Stored data entries
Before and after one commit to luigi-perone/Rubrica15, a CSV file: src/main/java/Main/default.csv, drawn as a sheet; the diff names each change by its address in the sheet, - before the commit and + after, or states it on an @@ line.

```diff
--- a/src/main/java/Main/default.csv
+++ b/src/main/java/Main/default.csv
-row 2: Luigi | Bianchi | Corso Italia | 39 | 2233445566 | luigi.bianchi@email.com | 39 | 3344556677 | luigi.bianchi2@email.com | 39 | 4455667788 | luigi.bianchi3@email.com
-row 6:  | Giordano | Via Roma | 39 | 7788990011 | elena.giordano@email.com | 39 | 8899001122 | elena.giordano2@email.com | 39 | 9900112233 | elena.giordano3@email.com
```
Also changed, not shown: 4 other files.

Instructions to follow
Write out all the records above again, exactly as they stand.

Result
Before and after one commit to luigi-perone/Rubrica15, a CSV file: src/main/java/Main/default.csv, drawn as a sheet; the diff names each change by its address in the sheet, - before the commit and + after, or states it on an @@ line.

```diff
--- a/src/main/java/Main/default.csv
+++ b/src/main/java/Main/default.csv
-row 2: Luigi | Bianchi | Corso Italia | 39 | 2233445566 | luigi.bianchi@email.com | 39 | 3344556677 | luigi.bianchi2@email.com | 39 | 4455667788 | luigi.bianchi3@email.com
-row 6:  | Giordano | Via Roma | 39 | 7788990011 | elena.giordano@email.com | 39 | 8899001122 | elena.giordano2@email.com | 39 | 9900112233 | elena.giordano3@email.com
```
Also changed, not shown: 4 other files.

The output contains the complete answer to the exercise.